## What you have to do
For the entries that follow, report how many lines include the word "class" and add nothing.

++++ Records

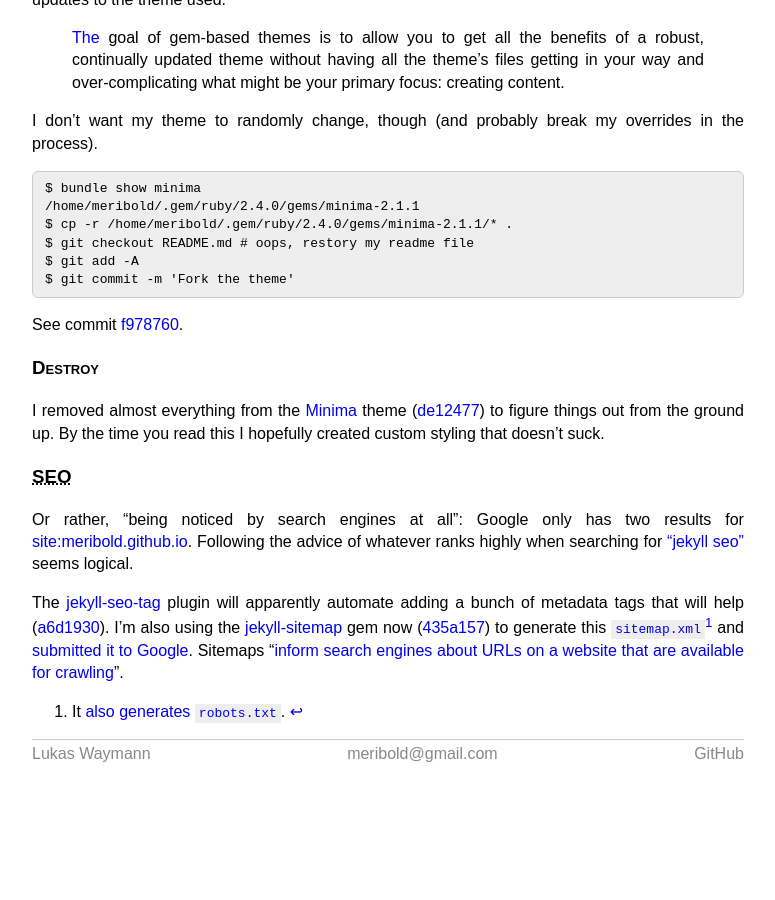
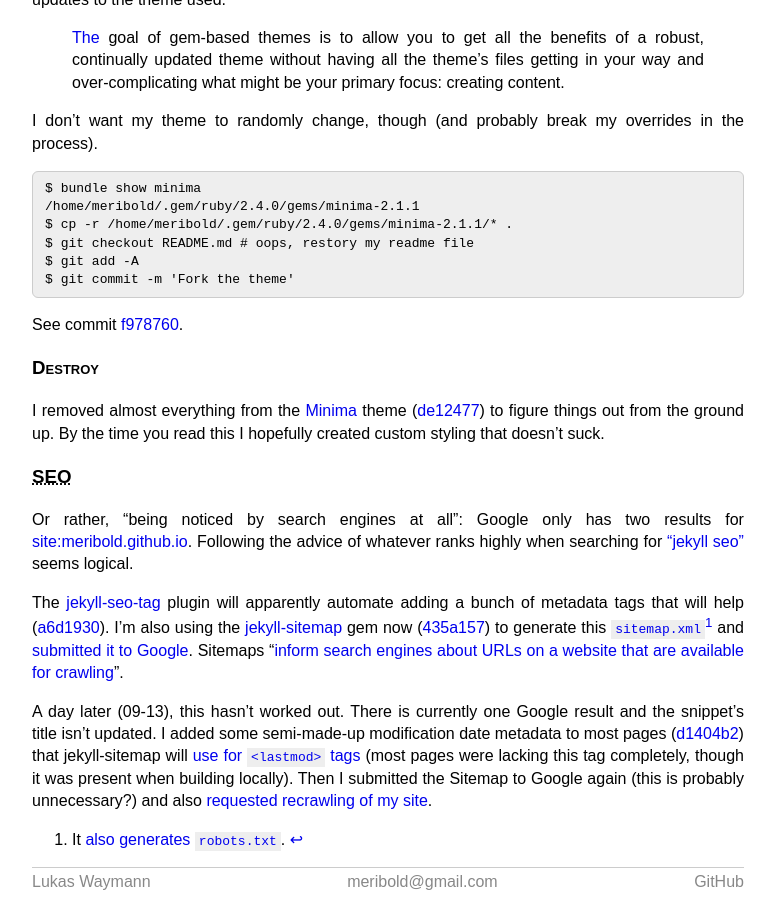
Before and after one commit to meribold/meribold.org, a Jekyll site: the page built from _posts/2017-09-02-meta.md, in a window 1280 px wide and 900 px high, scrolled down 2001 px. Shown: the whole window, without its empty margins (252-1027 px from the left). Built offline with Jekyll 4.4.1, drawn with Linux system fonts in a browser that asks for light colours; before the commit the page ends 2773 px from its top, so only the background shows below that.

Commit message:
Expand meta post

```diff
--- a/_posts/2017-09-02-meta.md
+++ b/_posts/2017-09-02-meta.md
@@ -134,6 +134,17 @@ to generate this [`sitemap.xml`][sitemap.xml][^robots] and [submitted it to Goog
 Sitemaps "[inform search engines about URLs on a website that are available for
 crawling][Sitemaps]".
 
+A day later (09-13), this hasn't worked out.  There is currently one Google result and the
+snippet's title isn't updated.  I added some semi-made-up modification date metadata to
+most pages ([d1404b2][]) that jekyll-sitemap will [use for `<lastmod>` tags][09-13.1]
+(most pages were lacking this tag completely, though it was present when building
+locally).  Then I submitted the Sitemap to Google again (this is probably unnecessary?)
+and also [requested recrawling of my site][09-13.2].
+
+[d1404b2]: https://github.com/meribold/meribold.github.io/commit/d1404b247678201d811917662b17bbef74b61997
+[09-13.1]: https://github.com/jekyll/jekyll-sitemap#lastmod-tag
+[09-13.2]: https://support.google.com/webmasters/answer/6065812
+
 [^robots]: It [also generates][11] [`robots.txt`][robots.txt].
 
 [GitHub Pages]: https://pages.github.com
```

++++++++
++++ Records

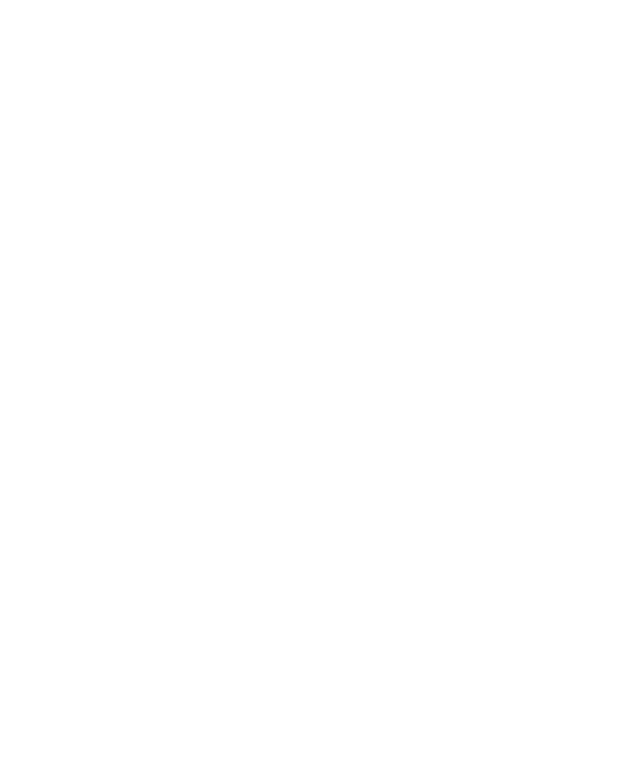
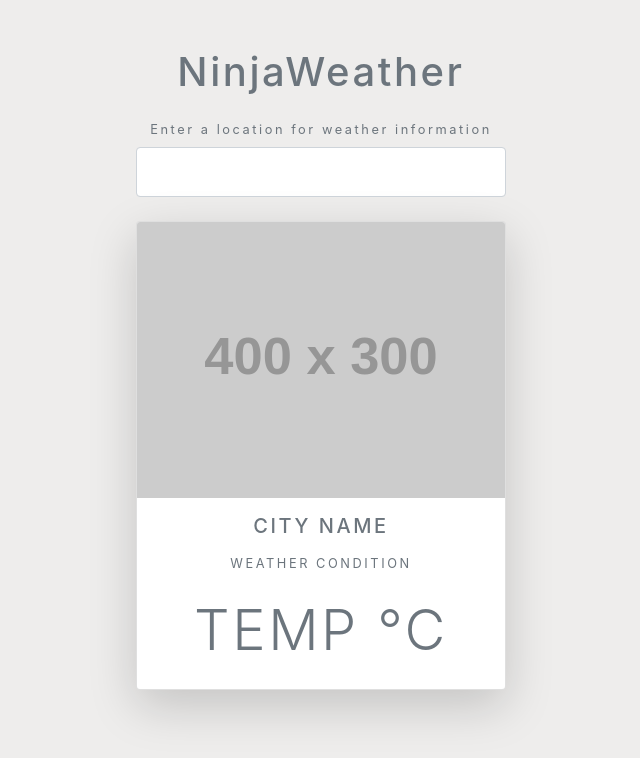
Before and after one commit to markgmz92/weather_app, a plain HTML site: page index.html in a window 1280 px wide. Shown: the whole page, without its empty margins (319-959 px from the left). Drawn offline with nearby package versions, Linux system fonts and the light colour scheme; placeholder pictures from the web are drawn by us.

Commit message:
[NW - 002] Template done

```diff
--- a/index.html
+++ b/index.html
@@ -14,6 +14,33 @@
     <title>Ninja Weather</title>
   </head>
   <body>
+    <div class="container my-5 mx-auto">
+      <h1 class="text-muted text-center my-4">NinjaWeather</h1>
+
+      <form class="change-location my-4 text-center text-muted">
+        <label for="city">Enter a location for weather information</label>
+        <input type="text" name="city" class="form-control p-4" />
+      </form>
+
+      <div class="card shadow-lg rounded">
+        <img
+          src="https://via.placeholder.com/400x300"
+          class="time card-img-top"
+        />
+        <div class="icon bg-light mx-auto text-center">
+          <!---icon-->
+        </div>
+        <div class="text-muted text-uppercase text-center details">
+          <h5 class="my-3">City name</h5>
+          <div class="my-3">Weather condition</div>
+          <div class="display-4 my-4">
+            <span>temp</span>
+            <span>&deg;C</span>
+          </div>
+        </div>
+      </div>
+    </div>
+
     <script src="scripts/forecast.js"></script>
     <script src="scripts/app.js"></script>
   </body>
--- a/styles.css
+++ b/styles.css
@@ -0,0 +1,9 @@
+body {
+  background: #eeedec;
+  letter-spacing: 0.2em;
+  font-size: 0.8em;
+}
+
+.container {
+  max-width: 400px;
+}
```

++++++++

## Task solution
11